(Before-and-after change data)
************
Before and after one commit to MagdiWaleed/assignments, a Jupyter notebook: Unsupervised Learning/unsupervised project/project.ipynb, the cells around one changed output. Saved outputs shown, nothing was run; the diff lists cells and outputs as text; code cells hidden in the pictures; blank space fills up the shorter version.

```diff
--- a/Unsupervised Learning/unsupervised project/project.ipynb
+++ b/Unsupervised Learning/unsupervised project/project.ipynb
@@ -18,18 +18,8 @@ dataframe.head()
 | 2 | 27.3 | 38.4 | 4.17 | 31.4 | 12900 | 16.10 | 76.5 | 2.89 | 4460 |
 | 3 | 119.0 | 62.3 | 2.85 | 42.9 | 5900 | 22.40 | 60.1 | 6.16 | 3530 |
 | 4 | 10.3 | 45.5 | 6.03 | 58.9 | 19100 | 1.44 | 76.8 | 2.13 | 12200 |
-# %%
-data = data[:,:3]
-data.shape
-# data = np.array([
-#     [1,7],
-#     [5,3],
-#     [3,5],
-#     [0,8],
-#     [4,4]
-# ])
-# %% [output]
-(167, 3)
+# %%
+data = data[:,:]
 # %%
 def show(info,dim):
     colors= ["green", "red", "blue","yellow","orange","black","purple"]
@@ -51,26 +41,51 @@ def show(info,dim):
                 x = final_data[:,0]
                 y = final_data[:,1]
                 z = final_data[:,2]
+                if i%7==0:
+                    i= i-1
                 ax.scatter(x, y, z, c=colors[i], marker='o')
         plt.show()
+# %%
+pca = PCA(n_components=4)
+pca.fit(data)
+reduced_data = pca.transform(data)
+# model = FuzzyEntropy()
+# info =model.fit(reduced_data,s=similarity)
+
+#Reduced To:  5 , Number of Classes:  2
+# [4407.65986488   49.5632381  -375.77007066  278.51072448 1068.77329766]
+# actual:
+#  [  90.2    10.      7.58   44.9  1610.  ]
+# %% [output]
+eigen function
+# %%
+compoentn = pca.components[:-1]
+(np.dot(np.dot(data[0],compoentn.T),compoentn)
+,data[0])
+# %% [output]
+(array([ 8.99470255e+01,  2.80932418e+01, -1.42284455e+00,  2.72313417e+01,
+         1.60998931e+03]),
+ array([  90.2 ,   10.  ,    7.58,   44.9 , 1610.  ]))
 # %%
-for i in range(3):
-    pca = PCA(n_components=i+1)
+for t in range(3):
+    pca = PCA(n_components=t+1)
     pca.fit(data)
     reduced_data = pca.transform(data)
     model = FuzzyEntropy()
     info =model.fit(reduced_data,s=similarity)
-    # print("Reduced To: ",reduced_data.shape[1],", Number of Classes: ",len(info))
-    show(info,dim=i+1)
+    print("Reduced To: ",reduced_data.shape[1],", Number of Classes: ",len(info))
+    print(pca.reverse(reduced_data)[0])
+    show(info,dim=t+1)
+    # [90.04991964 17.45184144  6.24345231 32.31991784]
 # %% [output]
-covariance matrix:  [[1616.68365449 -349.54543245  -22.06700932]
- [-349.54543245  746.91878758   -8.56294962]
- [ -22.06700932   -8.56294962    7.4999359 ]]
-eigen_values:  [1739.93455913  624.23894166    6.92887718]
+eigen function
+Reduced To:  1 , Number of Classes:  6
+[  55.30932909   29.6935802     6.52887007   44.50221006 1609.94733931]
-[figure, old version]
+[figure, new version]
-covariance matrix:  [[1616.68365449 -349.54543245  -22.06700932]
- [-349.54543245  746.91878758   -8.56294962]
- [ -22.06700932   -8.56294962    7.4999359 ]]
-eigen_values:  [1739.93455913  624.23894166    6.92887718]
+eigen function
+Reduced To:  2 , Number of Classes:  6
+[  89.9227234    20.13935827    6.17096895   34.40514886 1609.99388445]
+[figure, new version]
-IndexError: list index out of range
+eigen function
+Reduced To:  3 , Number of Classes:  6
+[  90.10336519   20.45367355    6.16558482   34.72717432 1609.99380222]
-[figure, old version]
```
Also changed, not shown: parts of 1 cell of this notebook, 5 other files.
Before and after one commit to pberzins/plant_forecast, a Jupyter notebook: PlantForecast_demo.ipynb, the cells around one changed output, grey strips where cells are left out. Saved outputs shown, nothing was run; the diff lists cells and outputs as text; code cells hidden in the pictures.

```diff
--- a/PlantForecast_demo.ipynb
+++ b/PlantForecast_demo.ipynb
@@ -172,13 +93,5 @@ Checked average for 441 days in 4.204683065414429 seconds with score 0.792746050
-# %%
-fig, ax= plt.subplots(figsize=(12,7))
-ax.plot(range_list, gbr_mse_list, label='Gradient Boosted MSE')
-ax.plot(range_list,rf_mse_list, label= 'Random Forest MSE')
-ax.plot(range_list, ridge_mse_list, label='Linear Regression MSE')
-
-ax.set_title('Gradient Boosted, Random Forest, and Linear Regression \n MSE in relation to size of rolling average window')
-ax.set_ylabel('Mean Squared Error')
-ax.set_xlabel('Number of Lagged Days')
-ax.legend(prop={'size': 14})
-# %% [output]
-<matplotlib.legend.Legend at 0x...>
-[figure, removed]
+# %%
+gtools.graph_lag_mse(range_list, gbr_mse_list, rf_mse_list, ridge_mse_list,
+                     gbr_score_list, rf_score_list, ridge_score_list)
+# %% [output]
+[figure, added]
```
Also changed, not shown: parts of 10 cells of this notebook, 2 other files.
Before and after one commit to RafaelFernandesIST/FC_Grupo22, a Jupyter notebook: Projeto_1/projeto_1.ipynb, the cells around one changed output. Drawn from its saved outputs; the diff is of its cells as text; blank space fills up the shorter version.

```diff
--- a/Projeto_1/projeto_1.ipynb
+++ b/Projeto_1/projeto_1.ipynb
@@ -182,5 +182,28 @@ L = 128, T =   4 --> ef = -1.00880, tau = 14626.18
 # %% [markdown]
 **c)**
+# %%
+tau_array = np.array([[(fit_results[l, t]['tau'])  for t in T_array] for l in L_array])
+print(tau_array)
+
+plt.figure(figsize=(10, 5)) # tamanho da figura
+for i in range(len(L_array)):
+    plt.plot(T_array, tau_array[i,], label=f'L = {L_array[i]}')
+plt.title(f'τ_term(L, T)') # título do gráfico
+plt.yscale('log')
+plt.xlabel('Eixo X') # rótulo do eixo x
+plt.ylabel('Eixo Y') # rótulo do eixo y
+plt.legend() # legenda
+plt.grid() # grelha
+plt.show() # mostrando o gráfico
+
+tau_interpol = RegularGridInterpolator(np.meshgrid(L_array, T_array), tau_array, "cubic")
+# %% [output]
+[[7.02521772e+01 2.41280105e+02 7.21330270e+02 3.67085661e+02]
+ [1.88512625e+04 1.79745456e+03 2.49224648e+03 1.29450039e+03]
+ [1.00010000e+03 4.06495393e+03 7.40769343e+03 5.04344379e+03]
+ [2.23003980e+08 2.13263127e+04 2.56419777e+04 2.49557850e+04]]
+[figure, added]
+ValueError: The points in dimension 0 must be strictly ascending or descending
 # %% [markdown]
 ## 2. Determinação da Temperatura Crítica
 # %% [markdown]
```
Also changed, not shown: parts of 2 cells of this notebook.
************
- [WORK TO BE COMPLETED]: Every entry should be output exactly as written, please.

- [RESPONSE BOX]:
Before and after one commit to MagdiWaleed/assignments, a Jupyter notebook: Unsupervised Learning/unsupervised project/project.ipynb, the cells around one changed output. Saved outputs shown, nothing was run; the diff lists cells and outputs as text; code cells hidden in the pictures; blank space fills up the shorter version.

```diff
--- a/Unsupervised Learning/unsupervised project/project.ipynb
+++ b/Unsupervised Learning/unsupervised project/project.ipynb
@@ -18,18 +18,8 @@ dataframe.head()
 | 2 | 27.3 | 38.4 | 4.17 | 31.4 | 12900 | 16.10 | 76.5 | 2.89 | 4460 |
 | 3 | 119.0 | 62.3 | 2.85 | 42.9 | 5900 | 22.40 | 60.1 | 6.16 | 3530 |
 | 4 | 10.3 | 45.5 | 6.03 | 58.9 | 19100 | 1.44 | 76.8 | 2.13 | 12200 |
-# %%
-data = data[:,:3]
-data.shape
-# data = np.array([
-#     [1,7],
-#     [5,3],
-#     [3,5],
-#     [0,8],
-#     [4,4]
-# ])
-# %% [output]
-(167, 3)
+# %%
+data = data[:,:]
 # %%
 def show(info,dim):
     colors= ["green", "red", "blue","yellow","orange","black","purple"]
@@ -51,26 +41,51 @@ def show(info,dim):
                 x = final_data[:,0]
                 y = final_data[:,1]
                 z = final_data[:,2]
+                if i%7==0:
+                    i= i-1
                 ax.scatter(x, y, z, c=colors[i], marker='o')
         plt.show()
+# %%
+pca = PCA(n_components=4)
+pca.fit(data)
+reduced_data = pca.transform(data)
+# model = FuzzyEntropy()
+# info =model.fit(reduced_data,s=similarity)
+
+#Reduced To:  5 , Number of Classes:  2
+# [4407.65986488   49.5632381  -375.77007066  278.51072448 1068.77329766]
+# actual:
+#  [  90.2    10.      7.58   44.9  1610.  ]
+# %% [output]
+eigen function
+# %%
+compoentn = pca.components[:-1]
+(np.dot(np.dot(data[0],compoentn.T),compoentn)
+,data[0])
+# %% [output]
+(array([ 8.99470255e+01,  2.80932418e+01, -1.42284455e+00,  2.72313417e+01,
+         1.60998931e+03]),
+ array([  90.2 ,   10.  ,    7.58,   44.9 , 1610.  ]))
 # %%
-for i in range(3):
-    pca = PCA(n_components=i+1)
+for t in range(3):
+    pca = PCA(n_components=t+1)
     pca.fit(data)
     reduced_data = pca.transform(data)
     model = FuzzyEntropy()
     info =model.fit(reduced_data,s=similarity)
-    # print("Reduced To: ",reduced_data.shape[1],", Number of Classes: ",len(info))
-    show(info,dim=i+1)
+    print("Reduced To: ",reduced_data.shape[1],", Number of Classes: ",len(info))
+    print(pca.reverse(reduced_data)[0])
+    show(info,dim=t+1)
+    # [90.04991964 17.45184144  6.24345231 32.31991784]
 # %% [output]
-covariance matrix:  [[1616.68365449 -349.54543245  -22.06700932]
- [-349.54543245  746.91878758   -8.56294962]
- [ -22.06700932   -8.56294962    7.4999359 ]]
-eigen_values:  [1739.93455913  624.23894166    6.92887718]
+eigen function
+Reduced To:  1 , Number of Classes:  6
+[  55.30932909   29.6935802     6.52887007   44.50221006 1609.94733931]
-[figure, old version]
+[figure, new version]
-covariance matrix:  [[1616.68365449 -349.54543245  -22.06700932]
- [-349.54543245  746.91878758   -8.56294962]
- [ -22.06700932   -8.56294962    7.4999359 ]]
-eigen_values:  [1739.93455913  624.23894166    6.92887718]
+eigen function
+Reduced To:  2 , Number of Classes:  6
+[  89.9227234    20.13935827    6.17096895   34.40514886 1609.99388445]
+[figure, new version]
-IndexError: list index out of range
+eigen function
+Reduced To:  3 , Number of Classes:  6
+[  90.10336519   20.45367355    6.16558482   34.72717432 1609.99380222]
-[figure, old version]
```
Also changed, not shown: parts of 1 cell of this notebook, 5 other files.
Before and after one commit to pberzins/plant_forecast, a Jupyter notebook: PlantForecast_demo.ipynb, the cells around one changed output, grey strips where cells are left out. Saved outputs shown, nothing was run; the diff lists cells and outputs as text; code cells hidden in the pictures.

```diff
--- a/PlantForecast_demo.ipynb
+++ b/PlantForecast_demo.ipynb
@@ -172,13 +93,5 @@ Checked average for 441 days in 4.204683065414429 seconds with score 0.792746050
-# %%
-fig, ax= plt.subplots(figsize=(12,7))
-ax.plot(range_list, gbr_mse_list, label='Gradient Boosted MSE')
-ax.plot(range_list,rf_mse_list, label= 'Random Forest MSE')
-ax.plot(range_list, ridge_mse_list, label='Linear Regression MSE')
-
-ax.set_title('Gradient Boosted, Random Forest, and Linear Regression \n MSE in relation to size of rolling average window')
-ax.set_ylabel('Mean Squared Error')
-ax.set_xlabel('Number of Lagged Days')
-ax.legend(prop={'size': 14})
-# %% [output]
-<matplotlib.legend.Legend at 0x...>
-[figure, removed]
+# %%
+gtools.graph_lag_mse(range_list, gbr_mse_list, rf_mse_list, ridge_mse_list,
+                     gbr_score_list, rf_score_list, ridge_score_list)
+# %% [output]
+[figure, added]
```
Also changed, not shown: parts of 10 cells of this notebook, 2 other files.
Before and after one commit to RafaelFernandesIST/FC_Grupo22, a Jupyter notebook: Projeto_1/projeto_1.ipynb, the cells around one changed output. Drawn from its saved outputs; the diff is of its cells as text; blank space fills up the shorter version.

```diff
--- a/Projeto_1/projeto_1.ipynb
+++ b/Projeto_1/projeto_1.ipynb
@@ -182,5 +182,28 @@ L = 128, T =   4 --> ef = -1.00880, tau = 14626.18
 # %% [markdown]
 **c)**
+# %%
+tau_array = np.array([[(fit_results[l, t]['tau'])  for t in T_array] for l in L_array])
+print(tau_array)
+
+plt.figure(figsize=(10, 5)) # tamanho da figura
+for i in range(len(L_array)):
+    plt.plot(T_array, tau_array[i,], label=f'L = {L_array[i]}')
+plt.title(f'τ_term(L, T)') # título do gráfico
+plt.yscale('log')
+plt.xlabel('Eixo X') # rótulo do eixo x
+plt.ylabel('Eixo Y') # rótulo do eixo y
+plt.legend() # legenda
+plt.grid() # grelha
+plt.show() # mostrando o gráfico
+
+tau_interpol = RegularGridInterpolator(np.meshgrid(L_array, T_array), tau_array, "cubic")
+# %% [output]
+[[7.02521772e+01 2.41280105e+02 7.21330270e+02 3.67085661e+02]
+ [1.88512625e+04 1.79745456e+03 2.49224648e+03 1.29450039e+03]
+ [1.00010000e+03 4.06495393e+03 7.40769343e+03 5.04344379e+03]
+ [2.23003980e+08 2.13263127e+04 2.56419777e+04 2.49557850e+04]]
+[figure, added]
+ValueError: The points in dimension 0 must be strictly ascending or descending
 # %% [markdown]
 ## 2. Determinação da Temperatura Crítica
 # %% [markdown]
```
Also changed, not shown: parts of 2 cells of this notebook.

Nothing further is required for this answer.